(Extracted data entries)
■ ■ ■ ■

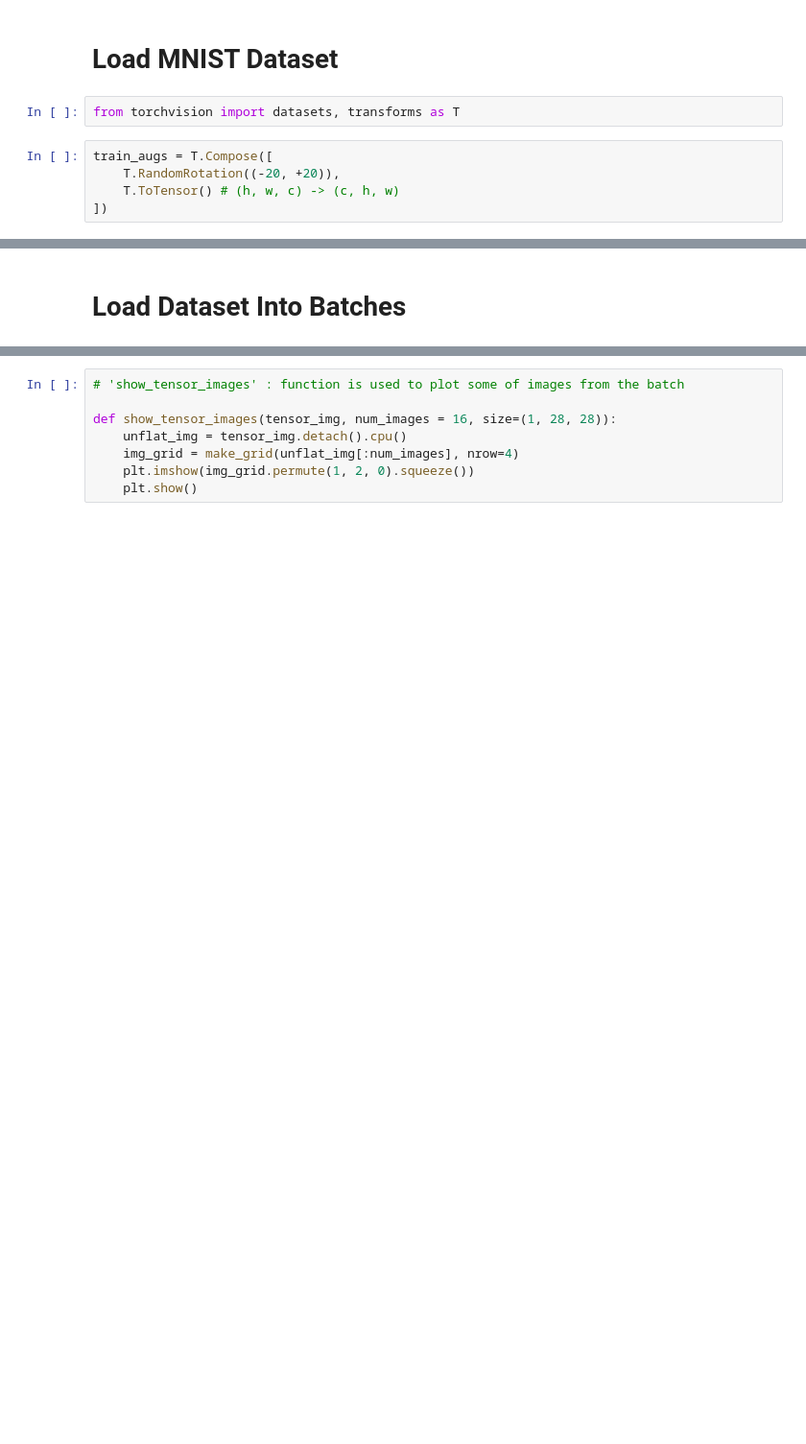
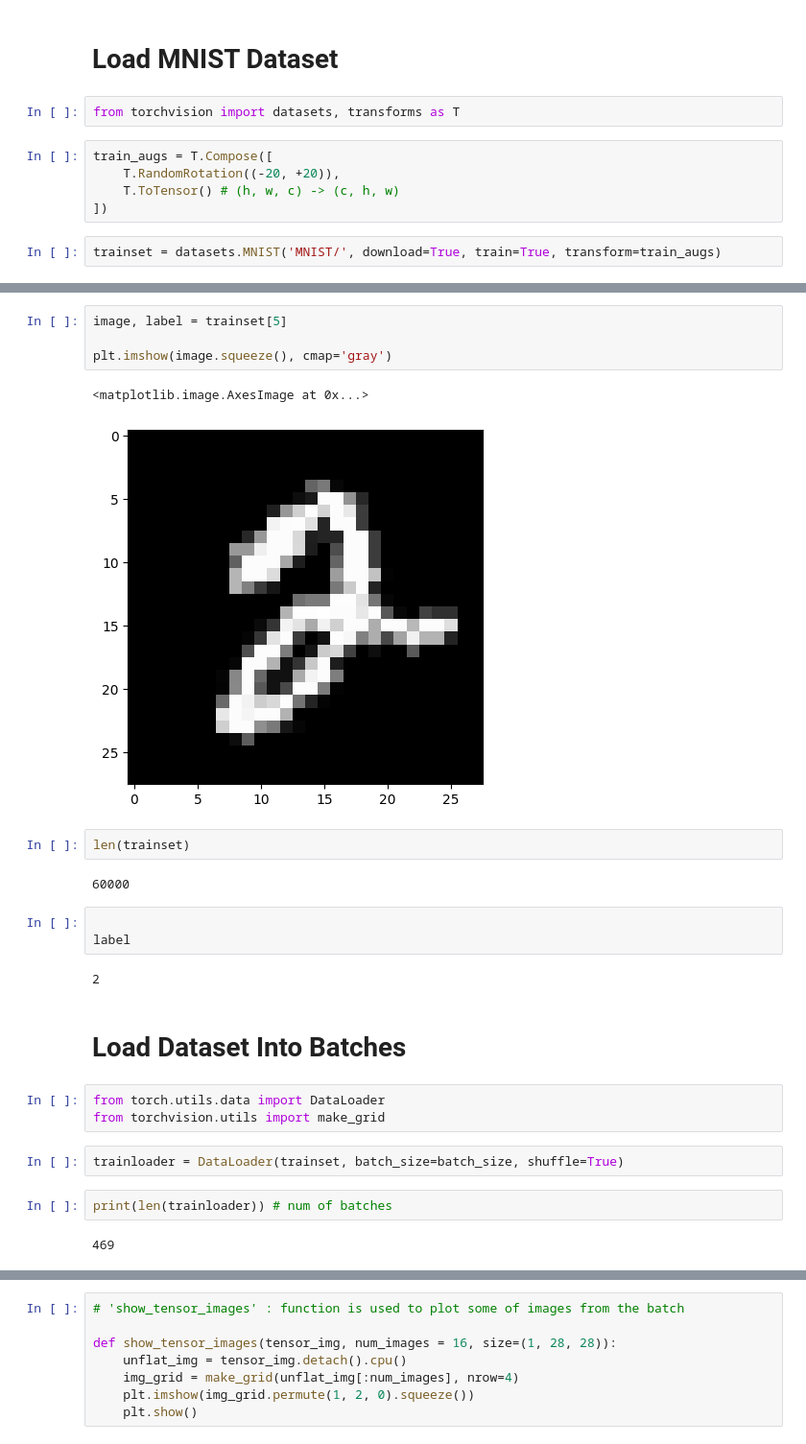
Before and after one commit to AlexandraMikheeva/Generative-Adversarial-Network, a Jupyter notebook: Build_a_Generative_Adversarial_Network_.ipynb, the cells around one changed output, grey strips where cells are left out. Shown: that part at 96% size. Drawn from its saved outputs; the diff is of its cells as text; blank space fills up the shorter version.

```diff
--- a/Build_a_Generative_Adversarial_Network_.ipynb
+++ b/Build_a_Generative_Adversarial_Network_.ipynb
@@ -38,3 +38,5 @@ train_augs = T.Compose([
     T.RandomRotation((-20, +20)),
     T.ToTensor() # (h, w, c) -> (c, h, w)
 ])
+# %%
+trainset = datasets.MNIST('MNIST/', download=True, train=True, transform=train_augs)
@@ -41,2 +59,27 @@ train_augs = T.Compose([
+# %%
+image, label = trainset[5]
+
+plt.imshow(image.squeeze(), cmap='gray')
+# %% [output]
+<matplotlib.image.AxesImage at 0x...>
+[figure, added]
+# %%
+len(trainset)
+# %% [output]
+60000
+# %%
+
+label
+# %% [output]
+2
 # %% [markdown]
 # Load Dataset Into Batches
+# %%
+from torch.utils.data import DataLoader
+from torchvision.utils import make_grid
+# %%
+trainloader = DataLoader(trainset, batch_size=batch_size, shuffle=True)
+# %%
+print(len(trainloader)) # num of batches
+# %% [output]
+469
```
Also changed, not shown: parts of 4 cells of this notebook.
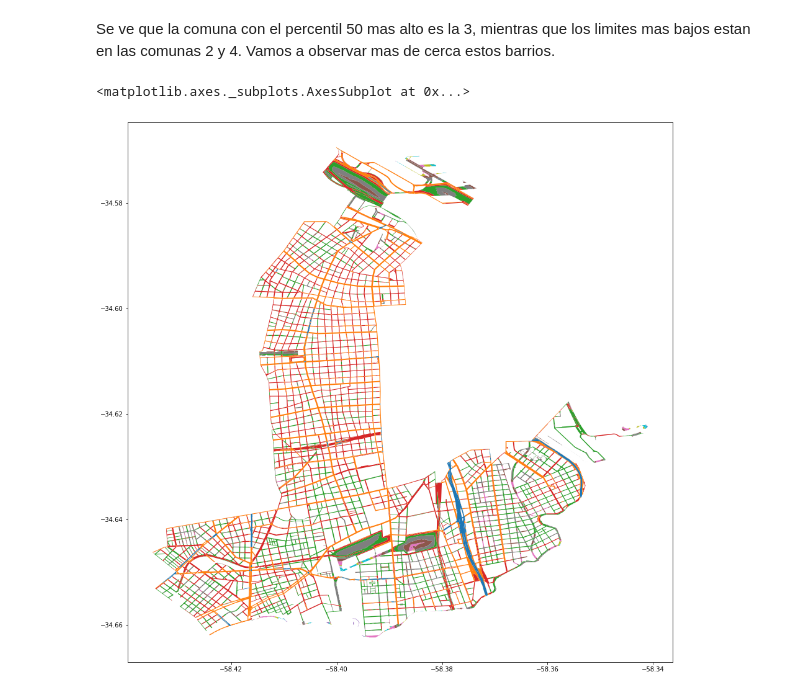
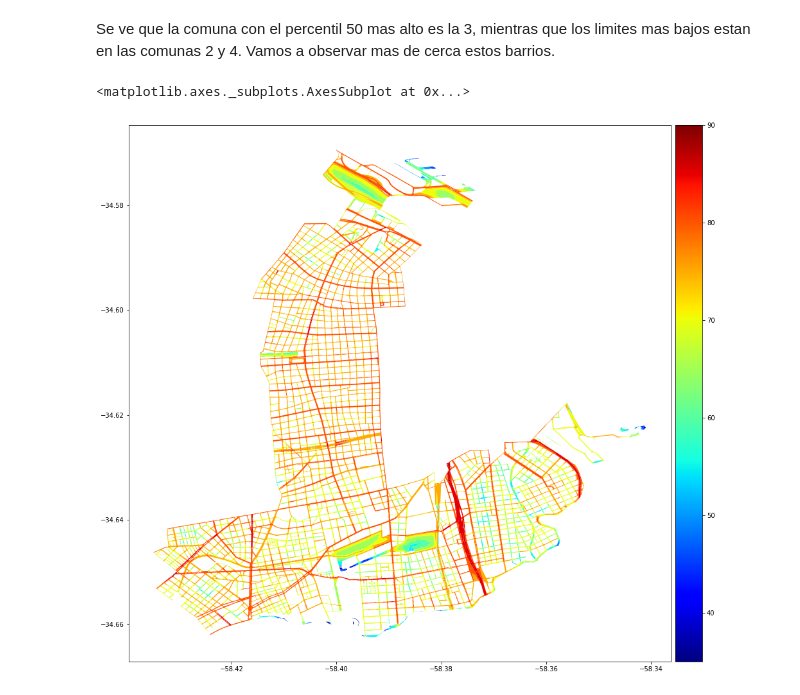
Before and after one commit to lucatraverso/Mapa-de-ruido_Geopandas, a Jupyter notebook: mapa_de_ruido.ipynb, the cells around one changed output. Cells and saved outputs as stored; diff of their text form; code cells hidden in the pictures.

```diff
--- a/mapa_de_ruido.ipynb
+++ b/mapa_de_ruido.ipynb
@@ -65,8 +73,15 @@ Vamos a observar mas de cerca estos barrios.
 # %%
 fix, axis = plt.subplots(figsize=(16,16))
 
-mapa_ruido[mapa_ruido.comuna.isin(['2', '3', '4'])].plot(column='color',
-                                                         ax=axis)
+divider = make_axes_locatable(axis)
+
+cax = divider.append_axes("right", size="5%", pad=0.1)
+
+mapa_ruido[mapa_ruido.comuna.isin(['2', '3', '4'])].plot(column='limite_superior_rango_db',
+                                                         cmap='jet',
+                                                         legend=True,
+                                                         ax=axis,
+                                                         cax=cax)
 # %% [output]
 <matplotlib.axes._subplots.AxesSubplot at 0x...>
-[figure, old version]
+[figure, new version]
```
Also changed, not shown: parts of 6 cells of this notebook.
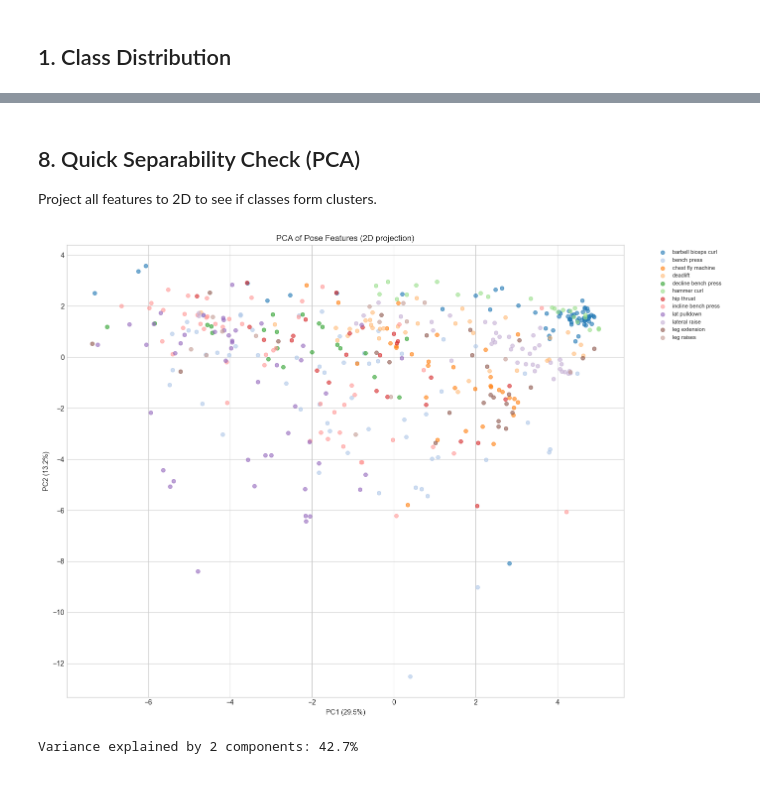
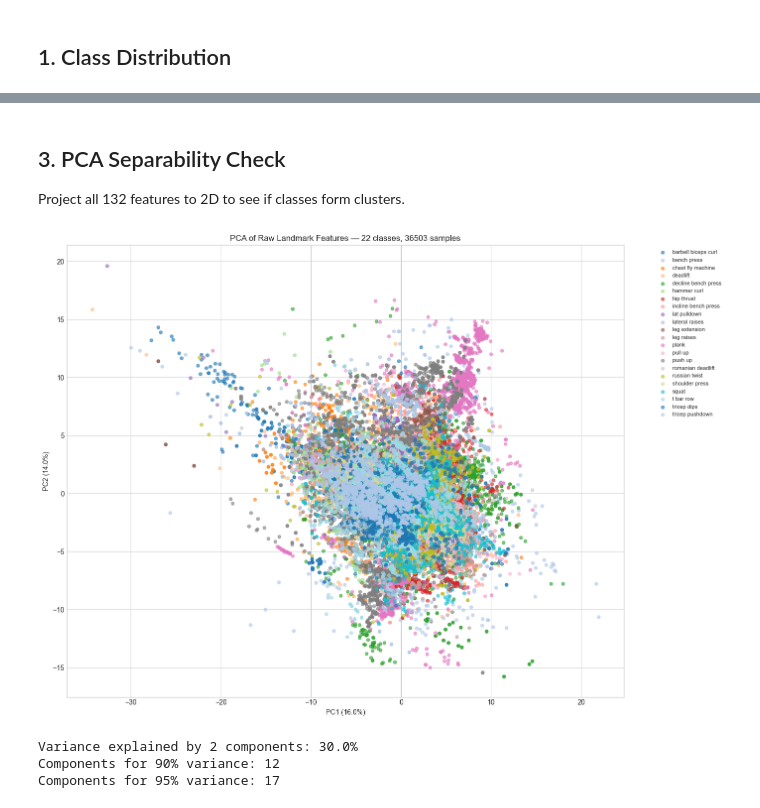
Before and after one commit to 12194916/smart-gym-monitoring, a Jupyter notebook: notebooks/analysis.ipynb, the cells around one changed output, grey strips where cells are left out. Drawn from its saved outputs; the diff is of its cells as text; code cells hidden in the pictures.

```diff
--- a/notebooks/analysis.ipynb
+++ b/notebooks/analysis.ipynb
@@ -89,9 +84,0 @@ plt.show()
-# %%
-# Feature columns (exclude metadata)
-feature_cols = [c for c in df.columns if c not in ['video_path', 'label', 'source']]
-print(f'Feature columns ({len(feature_cols)}):')
-for c in feature_cols:
-    print(f'  {c}')
-
-print(f'\nBasic stats:')
-df[feature_cols].describe().round(1)
@@ -167,22 +141,0 @@ The difference between max and min angle shows how much each joint moves during
-# %%
-# Compute range of motion for each angle
-angle_names = ['left_knee', 'right_knee', 'left_hip', 'right_hip',
-               'left_elbow', 'right_elbow', 'left_shoulder', 'right_shoulder',
-               'torso_inclination']
-
-for name in angle_names:
-    df[f'{name}_range'] = df[f'{name}_max'] - df[f'{name}_min']
-
-range_cols = [f'{name}_range' for name in angle_names]
-
-# Heatmap: average range of motion per exercise per angle
-rom_by_exercise = df.groupby('label')[range_cols].mean()
-rom_by_exercise.columns = [c.replace('_range', '') for c in rom_by_exercise.columns]
-
-fig, ax = plt.subplots(figsize=(12, 10))
-sns.heatmap(rom_by_exercise, annot=True, fmt='.0f', cmap='YlOrRd', ax=ax)
-ax.set_title('Average Range of Motion (degrees) per Exercise')
-ax.set_xlabel('Joint Angle')
-ax.set_ylabel('Exercise')
-plt.tight_layout()
-plt.show()
@@ -264,33 +159,42 @@ Name: count, dtype: int64
 # %% [markdown]
-## 8. Quick Separability Check (PCA)
+## 3. PCA Separability Check
 
-Project all features to 2D to see if classes form clusters.
+Project all 132 features to 2D to see if classes form clusters.
 # %%
 from sklearn.preprocessing import StandardScaler
 from sklearn.decomposition import PCA
 
 X = df[feature_cols].values
 X_scaled = StandardScaler().fit_transform(X)
 
 pca = PCA(n_components=2)
 X_pca = pca.fit_transform(X_scaled)
 
 fig, ax = plt.subplots(figsize=(14, 10))
 labels = df['label'].values
 unique_labels = sorted(df['label'].unique())
 
 for label in unique_labels:
     mask = labels == label
-    ax.scatter(X_pca[mask, 0], X_pca[mask, 1], label=label, alpha=0.6, s=30)
+    ax.scatter(X_pca[mask, 0], X_pca[mask, 1], label=label, alpha=0.6, s=20)
 
 ax.set_xlabel(f'PC1 ({pca.explained_variance_ratio_[0]*100:.1f}%)')
 ax.set_ylabel(f'PC2 ({pca.explained_variance_ratio_[1]*100:.1f}%)')
-ax.set_title('PCA of Pose Features (2D projection)')
+ax.set_title(f'PCA of Raw Landmark Features — {df["label"].nunique()} classes, {len(df)} samples')
 ax.legend(bbox_to_anchor=(1.05, 1), loc='upper left', fontsize=8)
 plt.tight_layout()
 plt.show()
 
 print(f'Variance explained by 2 components: {pca.explained_variance_ratio_.sum()*100:.1f}%')
+
+pca_full = PCA().fit(X_scaled)
+cumvar = np.cumsum(pca_full.explained_variance_ratio_)
+n90 = np.argmax(cumvar >= 0.90) + 1
+n95 = np.argmax(cumvar >= 0.95) + 1
+print(f'Components for 90% variance: {n90}')
+print(f'Components for 95% variance: {n95}')
 # %% [output]
-[figure, old version]
+[figure, new version]
-Variance explained by 2 components: 42.7%
+Variance explained by 2 components: 30.0%
+Components for 90% variance: 12
+Components for 95% variance: 17
```
Also changed, not shown: parts of 28 cells of this notebook, 20 other files.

■ ■ ■ ■

→ **EXERCISE REQUIREMENTS**
Repeat every line of the data exactly, but do not include pictures.

→ **TASK RESPONSE**
Before and after one commit to AlexandraMikheeva/Generative-Adversarial-Network, a Jupyter notebook: Build_a_Generative_Adversarial_Network_.ipynb, the cells around one changed output, grey strips where cells are left out. Shown: that part at 96% size. Drawn from its saved outputs; the diff is of its cells as text; blank space fills up the shorter version.

```diff
--- a/Build_a_Generative_Adversarial_Network_.ipynb
+++ b/Build_a_Generative_Adversarial_Network_.ipynb
@@ -38,3 +38,5 @@ train_augs = T.Compose([
     T.RandomRotation((-20, +20)),
     T.ToTensor() # (h, w, c) -> (c, h, w)
 ])
+# %%
+trainset = datasets.MNIST('MNIST/', download=True, train=True, transform=train_augs)
@@ -41,2 +59,27 @@ train_augs = T.Compose([
+# %%
+image, label = trainset[5]
+
+plt.imshow(image.squeeze(), cmap='gray')
+# %% [output]
+<matplotlib.image.AxesImage at 0x...>
+[figure, added]
+# %%
+len(trainset)
+# %% [output]
+60000
+# %%
+
+label
+# %% [output]
+2
 # %% [markdown]
 # Load Dataset Into Batches
+# %%
+from torch.utils.data import DataLoader
+from torchvision.utils import make_grid
+# %%
+trainloader = DataLoader(trainset, batch_size=batch_size, shuffle=True)
+# %%
+print(len(trainloader)) # num of batches
+# %% [output]
+469
```
Also changed, not shown: parts of 4 cells of this notebook.
Before and after one commit to lucatraverso/Mapa-de-ruido_Geopandas, a Jupyter notebook: mapa_de_ruido.ipynb, the cells around one changed output. Cells and saved outputs as stored; diff of their text form; code cells hidden in the pictures.

```diff
--- a/mapa_de_ruido.ipynb
+++ b/mapa_de_ruido.ipynb
@@ -65,8 +73,15 @@ Vamos a observar mas de cerca estos barrios.
 # %%
 fix, axis = plt.subplots(figsize=(16,16))
 
-mapa_ruido[mapa_ruido.comuna.isin(['2', '3', '4'])].plot(column='color',
-                                                         ax=axis)
+divider = make_axes_locatable(axis)
+
+cax = divider.append_axes("right", size="5%", pad=0.1)
+
+mapa_ruido[mapa_ruido.comuna.isin(['2', '3', '4'])].plot(column='limite_superior_rango_db',
+                                                         cmap='jet',
+                                                         legend=True,
+                                                         ax=axis,
+                                                         cax=cax)
 # %% [output]
 <matplotlib.axes._subplots.AxesSubplot at 0x...>
-[figure, old version]
+[figure, new version]
```
Also changed, not shown: parts of 6 cells of this notebook.
Before and after one commit to 12194916/smart-gym-monitoring, a Jupyter notebook: notebooks/analysis.ipynb, the cells around one changed output, grey strips where cells are left out. Drawn from its saved outputs; the diff is of its cells as text; code cells hidden in the pictures.

```diff
--- a/notebooks/analysis.ipynb
+++ b/notebooks/analysis.ipynb
@@ -89,9 +84,0 @@ plt.show()
-# %%
-# Feature columns (exclude metadata)
-feature_cols = [c for c in df.columns if c not in ['video_path', 'label', 'source']]
-print(f'Feature columns ({len(feature_cols)}):')
-for c in feature_cols:
-    print(f'  {c}')
-
-print(f'\nBasic stats:')
-df[feature_cols].describe().round(1)
@@ -167,22 +141,0 @@ The difference between max and min angle shows how much each joint moves during
-# %%
-# Compute range of motion for each angle
-angle_names = ['left_knee', 'right_knee', 'left_hip', 'right_hip',
-               'left_elbow', 'right_elbow', 'left_shoulder', 'right_shoulder',
-               'torso_inclination']
-
-for name in angle_names:
-    df[f'{name}_range'] = df[f'{name}_max'] - df[f'{name}_min']
-
-range_cols = [f'{name}_range' for name in angle_names]
-
-# Heatmap: average range of motion per exercise per angle
-rom_by_exercise = df.groupby('label')[range_cols].mean()
-rom_by_exercise.columns = [c.replace('_range', '') for c in rom_by_exercise.columns]
-
-fig, ax = plt.subplots(figsize=(12, 10))
-sns.heatmap(rom_by_exercise, annot=True, fmt='.0f', cmap='YlOrRd', ax=ax)
-ax.set_title('Average Range of Motion (degrees) per Exercise')
-ax.set_xlabel('Joint Angle')
-ax.set_ylabel('Exercise')
-plt.tight_layout()
-plt.show()
@@ -264,33 +159,42 @@ Name: count, dtype: int64
 # %% [markdown]
-## 8. Quick Separability Check (PCA)
+## 3. PCA Separability Check
 
-Project all features to 2D to see if classes form clusters.
+Project all 132 features to 2D to see if classes form clusters.
 # %%
 from sklearn.preprocessing import StandardScaler
 from sklearn.decomposition import PCA
 
 X = df[feature_cols].values
 X_scaled = StandardScaler().fit_transform(X)
 
 pca = PCA(n_components=2)
 X_pca = pca.fit_transform(X_scaled)
 
 fig, ax = plt.subplots(figsize=(14, 10))
 labels = df['label'].values
 unique_labels = sorted(df['label'].unique())
 
 for label in unique_labels:
     mask = labels == label
-    ax.scatter(X_pca[mask, 0], X_pca[mask, 1], label=label, alpha=0.6, s=30)
+    ax.scatter(X_pca[mask, 0], X_pca[mask, 1], label=label, alpha=0.6, s=20)
 
 ax.set_xlabel(f'PC1 ({pca.explained_variance_ratio_[0]*100:.1f}%)')
 ax.set_ylabel(f'PC2 ({pca.explained_variance_ratio_[1]*100:.1f}%)')
-ax.set_title('PCA of Pose Features (2D projection)')
+ax.set_title(f'PCA of Raw Landmark Features — {df["label"].nunique()} classes, {len(df)} samples')
 ax.legend(bbox_to_anchor=(1.05, 1), loc='upper left', fontsize=8)
 plt.tight_layout()
 plt.show()
 
 print(f'Variance explained by 2 components: {pca.explained_variance_ratio_.sum()*100:.1f}%')
+
+pca_full = PCA().fit(X_scaled)
+cumvar = np.cumsum(pca_full.explained_variance_ratio_)
+n90 = np.argmax(cumvar >= 0.90) + 1
+n95 = np.argmax(cumvar >= 0.95) + 1
+print(f'Components for 90% variance: {n90}')
+print(f'Components for 95% variance: {n95}')
 # %% [output]
-[figure, old version]
+[figure, new version]
-Variance explained by 2 components: 42.7%
+Variance explained by 2 components: 30.0%
+Components for 90% variance: 12
+Components for 95% variance: 17
```
Also changed, not shown: parts of 28 cells of this notebook, 20 other files.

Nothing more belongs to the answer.